What is needed: Copy the records exactly, leaving out every picture.

Data records:
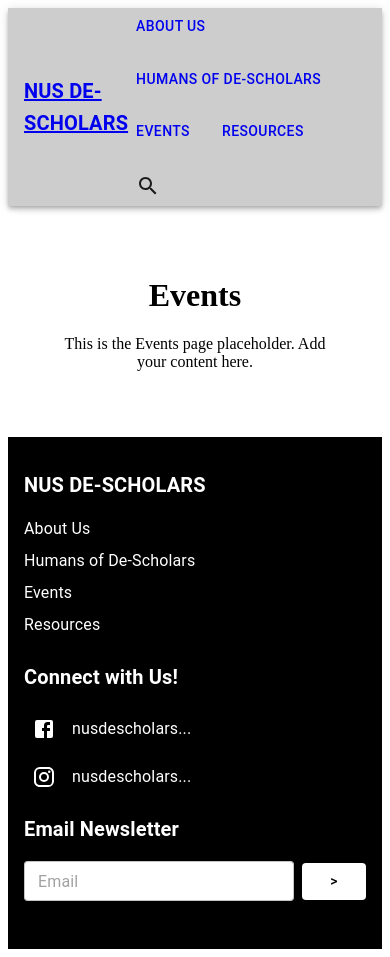
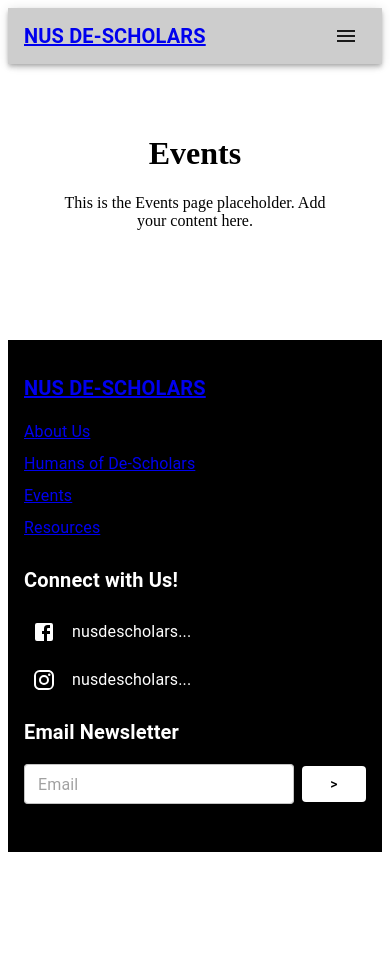
Before and after one commit to mingjelly/nusescholars, a Next.js app: page /events in a window 390 px wide. After the commit the page ends 860 px from the top, so only its background shows below. Built offline with nearby package versions, Linux system fonts and the light colour scheme.

Commit message:
Add Responsive Navbar and linked footer

```diff
--- a/components/Footer.tsx
+++ b/components/Footer.tsx
@@ -3,8 +3,16 @@ import React from "react";
 import { Box, Typography, TextField, Button, IconButton } from "@mui/material";
 import FacebookIcon from "@mui/icons-material/Facebook";
 import InstagramIcon from "@mui/icons-material/Instagram";
+import Link from "next/link";
 
 const Footer: React.FC = () => {
+  const navLinks = [
+    { label: "About Us", href: "/about-us" },
+    { label: "Humans of De-Scholars", href: "/humans-of-descholars" },
+    { label: "Events", href: "/events" },
+    { label: "Resources", href: "/resources" },
+  ];
+
   return (
     <Box
       sx={{
@@ -16,29 +24,41 @@ const Footer: React.FC = () => {
         justifyContent: "space-between",
       }}
     >
-      {/* Column 1: Navigation LinkItems */}
+      {/* Column 1: Logo and Navigation Links */}
       <Box sx={{ flex: "1 1 300px", marginBottom: "16px" }}>
+        <Link href="/" passHref>
           <Typography
             variant="h6"
-          sx={{ fontWeight: "bold", marginBottom: "16px" }}
+            sx={{
+              fontWeight: "bold",
+              marginBottom: "16px",
+              cursor: "pointer",
+              textDecoration: "none", // Remove underline
+              color: "inherit", // Inherit text color
+              "&:hover": { color: "gray" }, // Add hover effect
+            }}
           >
             NUS DE-SCHOLARS
           </Typography>
-        <Typography sx={{ marginBottom: "8px", cursor: "pointer" }}>
-          About Us
+        </Link>
+        {navLinks.map((link) => (
+          <Box key={link.label} sx={{ marginBottom: "8px" }}>
+            <Link href={link.href} passHref>
+              <Typography
+                sx={{
+                  cursor: "pointer",
+                  textDecoration: "none",
+                  "&:hover": { color: "gray" },
+                }}
+              >
+                {link.label}
               </Typography>
-        <Typography sx={{ marginBottom: "8px", cursor: "pointer" }}>
-          Humans of De-Scholars
-        </Typography>
-        <Typography sx={{ marginBottom: "8px", cursor: "pointer" }}>
-          Events
-        </Typography>
-        <Typography sx={{ marginBottom: "8px", cursor: "pointer" }}>
-          Resources
-        </Typography>
+            </Link>
+          </Box>
+        ))}
       </Box>
 
-      {/* Column 2: Social Media */}
+      {/* Column 2: Social Media Links */}
       <Box sx={{ flex: "1 1 300px", marginBottom: "16px" }}>
         <Typography
           variant="h6"
--- a/components/Navbar.tsx
+++ b/components/Navbar.tsx
@@ -6,16 +6,35 @@ import Toolbar from "@mui/material/Toolbar";
 import Typography from "@mui/material/Typography";
 import Button from "@mui/material/Button";
 import IconButton from "@mui/material/IconButton";
-import TextField from "@mui/material/TextField";
+import MenuIcon from "@mui/icons-material/Menu";
+import Drawer from "@mui/material/Drawer";
+import List from "@mui/material/List";
+import ListItem from "@mui/material/ListItem";
+import ListItemButton from "@mui/material/ListItemButton";
+import ListItemText from "@mui/material/ListItemText";
 import Box from "@mui/material/Box";
 import SearchIcon from "@mui/icons-material/Search";
+import TextField from "@mui/material/TextField";
 
 const Navbar: React.FC = () => {
+  const [mobileOpen, setMobileOpen] = useState(false);
   const [showSearch, setShowSearch] = useState(false);
+
+  const toggleMobileMenu = () => {
+    setMobileOpen(!mobileOpen);
+  };
 
   const toggleSearch = () => {
     setShowSearch(!showSearch);
   };
+
+  // Links for navigation
+  const navLinks = [
+    { label: "About Us", href: "/about-us" },
+    { label: "Humans of De-Scholars", href: "/humans-of-descholars" },
+    { label: "Events", href: "/events" },
+    { label: "Resources", href: "/resources" },
+  ];
 
   return (
     <AppBar
@@ -24,63 +43,76 @@ const Navbar: React.FC = () => {
       sx={{ backgroundColor: "#CDCDCD" }}
     >
       <Toolbar sx={{ display: "flex", justifyContent: "space-between" }}>
+        {/* Brand Name */}
         <Link href="/" passHref>
           <Typography
             variant="h6"
             sx={{
               fontWeight: "bold",
-              cursor: "pointer", // Add pointer cursor for better UX
-              textDecoration: "none", // Prevent underlining
-              color: "inherit", // Inherit the color from the theme
+              cursor: "pointer",
+              textDecoration: "none",
+              color: "inherit",
             }}
           >
             NUS DE-SCHOLARS
           </Typography>
         </Link>
+
+        {/* Desktop Navigation Links */}
         <Box
           sx={{
-            display: "flex",
-            alignItems: "center",
-            flexWrap: "wrap",
+            display: { xs: "none", md: "flex" }, // Hide on small screens
             gap: "16px",
           }}
         >
-          {/* Use Link component for navigation */}
-          <Link href="/about-us" passHref>
-            <Button color="inherit">About Us</Button>
+          {navLinks.map((link) => (
+            <Link key={link.label} href={link.href} passHref>
+              <Button color="inherit">{link.label}</Button>
             </Link>
-          <Link href="/humans-of-descholars" passHref>
-            <Button color="inherit">Humans of De-Scholars</Button>
-          </Link>
-          <Link href="/events" passHref>
-            <Button color="inherit">Events</Button>
-          </Link>
-          <Link href="/resources" passHref>
-            <Button color="inherit">Resources</Button>
-          </Link>
-          <Box
-            sx={{
-              display: "flex",
-              alignItems: "center",
-              flexWrap: "wrap",
-              gap: "8px",
-            }}
-          >
+          ))}
           {showSearch && (
             <TextField
               size="small"
               variant="outlined"
               placeholder="Search..."
               autoFocus
-                sx={{ width: "200px" }} // Adjust width as needed
+              sx={{ width: "200px" }}
             />
           )}
           <IconButton color="inherit" onClick={toggleSearch}>
             <SearchIcon />
           </IconButton>
         </Box>
-        </Box>
+
+        {/* Mobile Menu Icon */}
+        <IconButton
+          color="inherit"
+          onClick={toggleMobileMenu}
+          sx={{ display: { xs: "flex", md: "none" } }} // Show on small screens
+        >
+          <MenuIcon />
+        </IconButton>
       </Toolbar>
+
+      {/* Mobile Drawer */}
+      <Drawer
+        anchor="right"
+        open={mobileOpen}
+        onClose={toggleMobileMenu}
+        sx={{
+          "& .MuiDrawer-paper": { width: "250px" },
+        }}
+      >
+        <List>
+          {navLinks.map((link) => (
+            <ListItem key={link.label} disablePadding>
+              <ListItemButton onClick={toggleMobileMenu} component="a" href={link.href}>
+                <ListItemText primary={link.label} />
+              </ListItemButton>
+            </ListItem>
+          ))}
+        </List>
+      </Drawer>
     </AppBar>
   );
 };
```
Lines whose indentation alone changed are shown as unchanged.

Solution to the exercise:
Before and after one commit to mingjelly/nusescholars, a Next.js app: page /events in a window 390 px wide. After the commit the page ends 860 px from the top, so only its background shows below. Built offline with nearby package versions, Linux system fonts and the light colour scheme.

Commit message:
Add Responsive Navbar and linked footer

```diff
--- a/components/Footer.tsx
+++ b/components/Footer.tsx
@@ -3,8 +3,16 @@ import React from "react";
 import { Box, Typography, TextField, Button, IconButton } from "@mui/material";
 import FacebookIcon from "@mui/icons-material/Facebook";
 import InstagramIcon from "@mui/icons-material/Instagram";
+import Link from "next/link";
 
 const Footer: React.FC = () => {
+  const navLinks = [
+    { label: "About Us", href: "/about-us" },
+    { label: "Humans of De-Scholars", href: "/humans-of-descholars" },
+    { label: "Events", href: "/events" },
+    { label: "Resources", href: "/resources" },
+  ];
+
   return (
     <Box
       sx={{
@@ -16,29 +24,41 @@ const Footer: React.FC = () => {
         justifyContent: "space-between",
       }}
     >
-      {/* Column 1: Navigation LinkItems */}
+      {/* Column 1: Logo and Navigation Links */}
       <Box sx={{ flex: "1 1 300px", marginBottom: "16px" }}>
+        <Link href="/" passHref>
           <Typography
             variant="h6"
-          sx={{ fontWeight: "bold", marginBottom: "16px" }}
+            sx={{
+              fontWeight: "bold",
+              marginBottom: "16px",
+              cursor: "pointer",
+              textDecoration: "none", // Remove underline
+              color: "inherit", // Inherit text color
+              "&:hover": { color: "gray" }, // Add hover effect
+            }}
           >
             NUS DE-SCHOLARS
           </Typography>
-        <Typography sx={{ marginBottom: "8px", cursor: "pointer" }}>
-          About Us
+        </Link>
+        {navLinks.map((link) => (
+          <Box key={link.label} sx={{ marginBottom: "8px" }}>
+            <Link href={link.href} passHref>
+              <Typography
+                sx={{
+                  cursor: "pointer",
+                  textDecoration: "none",
+                  "&:hover": { color: "gray" },
+                }}
+              >
+                {link.label}
               </Typography>
-        <Typography sx={{ marginBottom: "8px", cursor: "pointer" }}>
-          Humans of De-Scholars
-        </Typography>
-        <Typography sx={{ marginBottom: "8px", cursor: "pointer" }}>
-          Events
-        </Typography>
-        <Typography sx={{ marginBottom: "8px", cursor: "pointer" }}>
-          Resources
-        </Typography>
+            </Link>
+          </Box>
+        ))}
       </Box>
 
-      {/* Column 2: Social Media */}
+      {/* Column 2: Social Media Links */}
       <Box sx={{ flex: "1 1 300px", marginBottom: "16px" }}>
         <Typography
           variant="h6"
--- a/components/Navbar.tsx
+++ b/components/Navbar.tsx
@@ -6,16 +6,35 @@ import Toolbar from "@mui/material/Toolbar";
 import Typography from "@mui/material/Typography";
 import Button from "@mui/material/Button";
 import IconButton from "@mui/material/IconButton";
-import TextField from "@mui/material/TextField";
+import MenuIcon from "@mui/icons-material/Menu";
+import Drawer from "@mui/material/Drawer";
+import List from "@mui/material/List";
+import ListItem from "@mui/material/ListItem";
+import ListItemButton from "@mui/material/ListItemButton";
+import ListItemText from "@mui/material/ListItemText";
 import Box from "@mui/material/Box";
 import SearchIcon from "@mui/icons-material/Search";
+import TextField from "@mui/material/TextField";
 
 const Navbar: React.FC = () => {
+  const [mobileOpen, setMobileOpen] = useState(false);
   const [showSearch, setShowSearch] = useState(false);
+
+  const toggleMobileMenu = () => {
+    setMobileOpen(!mobileOpen);
+  };
 
   const toggleSearch = () => {
     setShowSearch(!showSearch);
   };
+
+  // Links for navigation
+  const navLinks = [
+    { label: "About Us", href: "/about-us" },
+    { label: "Humans of De-Scholars", href: "/humans-of-descholars" },
+    { label: "Events", href: "/events" },
+    { label: "Resources", href: "/resources" },
+  ];
 
   return (
     <AppBar
@@ -24,63 +43,76 @@ const Navbar: React.FC = () => {
       sx={{ backgroundColor: "#CDCDCD" }}
     >
       <Toolbar sx={{ display: "flex", justifyContent: "space-between" }}>
+        {/* Brand Name */}
         <Link href="/" passHref>
           <Typography
             variant="h6"
             sx={{
               fontWeight: "bold",
-              cursor: "pointer", // Add pointer cursor for better UX
-              textDecoration: "none", // Prevent underlining
-              color: "inherit", // Inherit the color from the theme
+              cursor: "pointer",
+              textDecoration: "none",
+              color: "inherit",
             }}
           >
             NUS DE-SCHOLARS
           </Typography>
         </Link>
+
+        {/* Desktop Navigation Links */}
         <Box
           sx={{
-            display: "flex",
-            alignItems: "center",
-            flexWrap: "wrap",
+            display: { xs: "none", md: "flex" }, // Hide on small screens
             gap: "16px",
           }}
         >
-          {/* Use Link component for navigation */}
-          <Link href="/about-us" passHref>
-            <Button color="inherit">About Us</Button>
+          {navLinks.map((link) => (
+            <Link key={link.label} href={link.href} passHref>
+              <Button color="inherit">{link.label}</Button>
             </Link>
-          <Link href="/humans-of-descholars" passHref>
-            <Button color="inherit">Humans of De-Scholars</Button>
-          </Link>
-          <Link href="/events" passHref>
-            <Button color="inherit">Events</Button>
-          </Link>
-          <Link href="/resources" passHref>
-            <Button color="inherit">Resources</Button>
-          </Link>
-          <Box
-            sx={{
-              display: "flex",
-              alignItems: "center",
-              flexWrap: "wrap",
-              gap: "8px",
-            }}
-          >
+          ))}
           {showSearch && (
             <TextField
               size="small"
               variant="outlined"
               placeholder="Search..."
               autoFocus
-                sx={{ width: "200px" }} // Adjust width as needed
+              sx={{ width: "200px" }}
             />
           )}
           <IconButton color="inherit" onClick={toggleSearch}>
             <SearchIcon />
           </IconButton>
         </Box>
-        </Box>
+
+        {/* Mobile Menu Icon */}
+        <IconButton
+          color="inherit"
+          onClick={toggleMobileMenu}
+          sx={{ display: { xs: "flex", md: "none" } }} // Show on small screens
+        >
+          <MenuIcon />
+        </IconButton>
       </Toolbar>
+
+      {/* Mobile Drawer */}
+      <Drawer
+        anchor="right"
+        open={mobileOpen}
+        onClose={toggleMobileMenu}
+        sx={{
+          "& .MuiDrawer-paper": { width: "250px" },
+        }}
+      >
+        <List>
+          {navLinks.map((link) => (
+            <ListItem key={link.label} disablePadding>
+              <ListItemButton onClick={toggleMobileMenu} component="a" href={link.href}>
+                <ListItemText primary={link.label} />
+              </ListItemButton>
+            </ListItem>
+          ))}
+        </List>
+      </Drawer>
     </AppBar>
   );
 };
```
Lines whose indentation alone changed are shown as unchanged.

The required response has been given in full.